The cast's genuine passion and excitement for the series were major selling points for the show early on, and Hulu used this as an opportunity to let the cast speak to the series for themselves. The cast filmed their answers as selfie-style vertical videos to make the story feel authentic to Snapchat user behavior. With authenticity being a key ingredient for young audiences, the goal was to effectively create a story that looked like it could mimic a real users' story.
Hulu spoke to the teen audience the way the show speaks to them, and the way they speak to one another. We further stylized the video organically to Snapchat user behavior by adding stickers and emoji related to the questions and answers, and edited certain answers in a meme-ified style (zooming in, quick cuts, etc.) that would grab and retain viewers' attention.
Hulu was the first entertainment client to use this feature, in which the core demographic of young users got to discover new content. For the purposes of this campaign, it was a match made in heaven. This Snapchat story outperformed key campaign metrics including engagement and view-through rates, and had a 196% increase in delivery based on estimated impressions.

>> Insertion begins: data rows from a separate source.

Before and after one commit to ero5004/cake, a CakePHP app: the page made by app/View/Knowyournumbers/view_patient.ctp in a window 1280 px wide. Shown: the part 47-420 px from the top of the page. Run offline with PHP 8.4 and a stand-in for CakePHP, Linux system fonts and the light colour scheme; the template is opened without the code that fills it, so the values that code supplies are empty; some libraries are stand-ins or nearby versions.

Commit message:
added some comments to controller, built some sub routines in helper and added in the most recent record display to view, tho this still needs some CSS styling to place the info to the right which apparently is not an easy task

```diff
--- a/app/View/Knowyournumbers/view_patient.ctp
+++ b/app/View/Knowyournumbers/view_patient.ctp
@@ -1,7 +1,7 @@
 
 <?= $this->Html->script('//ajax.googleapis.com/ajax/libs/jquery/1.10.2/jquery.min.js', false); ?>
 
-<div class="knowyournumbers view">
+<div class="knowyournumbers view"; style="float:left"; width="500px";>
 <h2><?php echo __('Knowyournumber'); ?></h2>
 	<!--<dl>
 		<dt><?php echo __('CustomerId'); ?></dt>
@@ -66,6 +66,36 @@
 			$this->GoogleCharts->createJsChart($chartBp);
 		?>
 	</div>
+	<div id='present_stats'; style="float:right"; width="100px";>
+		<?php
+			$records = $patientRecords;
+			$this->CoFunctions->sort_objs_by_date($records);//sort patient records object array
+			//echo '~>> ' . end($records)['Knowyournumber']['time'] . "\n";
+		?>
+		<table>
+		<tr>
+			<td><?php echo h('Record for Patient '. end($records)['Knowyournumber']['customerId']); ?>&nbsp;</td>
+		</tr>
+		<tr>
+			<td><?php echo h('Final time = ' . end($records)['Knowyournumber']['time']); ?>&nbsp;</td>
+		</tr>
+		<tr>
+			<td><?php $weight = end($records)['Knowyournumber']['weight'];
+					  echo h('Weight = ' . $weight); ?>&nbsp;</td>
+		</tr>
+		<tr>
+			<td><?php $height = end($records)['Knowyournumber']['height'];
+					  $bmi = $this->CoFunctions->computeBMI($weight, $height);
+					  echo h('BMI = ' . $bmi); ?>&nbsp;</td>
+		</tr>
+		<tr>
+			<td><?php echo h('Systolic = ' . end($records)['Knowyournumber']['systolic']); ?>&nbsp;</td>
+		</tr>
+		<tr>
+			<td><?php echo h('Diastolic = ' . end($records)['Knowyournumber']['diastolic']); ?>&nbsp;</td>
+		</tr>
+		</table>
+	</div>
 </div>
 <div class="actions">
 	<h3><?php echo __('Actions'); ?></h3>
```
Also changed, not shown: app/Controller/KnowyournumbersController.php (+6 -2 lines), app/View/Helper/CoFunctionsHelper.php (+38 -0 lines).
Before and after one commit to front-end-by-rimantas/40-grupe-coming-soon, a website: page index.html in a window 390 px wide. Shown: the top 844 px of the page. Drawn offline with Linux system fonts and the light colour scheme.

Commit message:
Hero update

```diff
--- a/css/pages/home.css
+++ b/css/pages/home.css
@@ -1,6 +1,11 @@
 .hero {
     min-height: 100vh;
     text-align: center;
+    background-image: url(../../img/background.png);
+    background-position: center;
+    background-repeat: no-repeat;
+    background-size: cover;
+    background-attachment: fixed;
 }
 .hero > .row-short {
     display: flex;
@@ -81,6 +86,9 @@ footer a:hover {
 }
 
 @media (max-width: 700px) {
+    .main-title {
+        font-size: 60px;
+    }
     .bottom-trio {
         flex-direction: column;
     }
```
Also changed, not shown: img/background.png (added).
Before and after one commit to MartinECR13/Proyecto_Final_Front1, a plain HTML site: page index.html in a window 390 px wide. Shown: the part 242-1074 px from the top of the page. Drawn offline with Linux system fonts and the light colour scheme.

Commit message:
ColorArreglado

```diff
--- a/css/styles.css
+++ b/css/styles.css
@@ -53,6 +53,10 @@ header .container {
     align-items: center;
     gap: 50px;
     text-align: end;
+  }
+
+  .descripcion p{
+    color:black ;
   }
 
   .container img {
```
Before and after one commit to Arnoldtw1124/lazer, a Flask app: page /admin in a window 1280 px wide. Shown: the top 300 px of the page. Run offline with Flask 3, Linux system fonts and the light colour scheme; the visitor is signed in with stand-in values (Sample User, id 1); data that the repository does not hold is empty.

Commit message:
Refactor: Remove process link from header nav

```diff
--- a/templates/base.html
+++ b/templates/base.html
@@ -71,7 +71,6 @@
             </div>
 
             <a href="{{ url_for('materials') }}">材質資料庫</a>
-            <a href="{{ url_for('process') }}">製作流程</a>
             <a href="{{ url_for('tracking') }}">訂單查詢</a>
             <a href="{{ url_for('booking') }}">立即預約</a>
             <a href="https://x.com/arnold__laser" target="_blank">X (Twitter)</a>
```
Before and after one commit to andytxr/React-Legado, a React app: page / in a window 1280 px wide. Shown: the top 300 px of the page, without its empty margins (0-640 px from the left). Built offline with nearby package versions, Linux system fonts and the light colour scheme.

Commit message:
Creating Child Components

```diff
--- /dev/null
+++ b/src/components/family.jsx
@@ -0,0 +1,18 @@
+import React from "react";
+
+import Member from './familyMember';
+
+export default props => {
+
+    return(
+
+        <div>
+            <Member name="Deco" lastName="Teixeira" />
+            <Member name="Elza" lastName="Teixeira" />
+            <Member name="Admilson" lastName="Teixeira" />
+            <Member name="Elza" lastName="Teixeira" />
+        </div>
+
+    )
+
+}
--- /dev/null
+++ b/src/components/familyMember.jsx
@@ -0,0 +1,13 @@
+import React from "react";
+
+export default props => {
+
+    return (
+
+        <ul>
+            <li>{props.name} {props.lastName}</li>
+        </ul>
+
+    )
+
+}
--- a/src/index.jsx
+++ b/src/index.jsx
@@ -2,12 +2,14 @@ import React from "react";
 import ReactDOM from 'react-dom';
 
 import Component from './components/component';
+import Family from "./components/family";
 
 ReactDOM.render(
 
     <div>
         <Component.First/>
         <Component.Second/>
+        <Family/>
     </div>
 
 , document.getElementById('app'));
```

Teenagers don't respond to inauthentic and overt marketing tactics. Hulu had to speak to this audience in the tone of the show, by leveraging this audiences' native behaviors and pondering a question that we've all asked ourselves at one point in our lives. This is evident through the total time Snapchat users spent watching the Runaway's Promoted Story, which accounted for 1,056,128 minutes or 2 years of full screen time.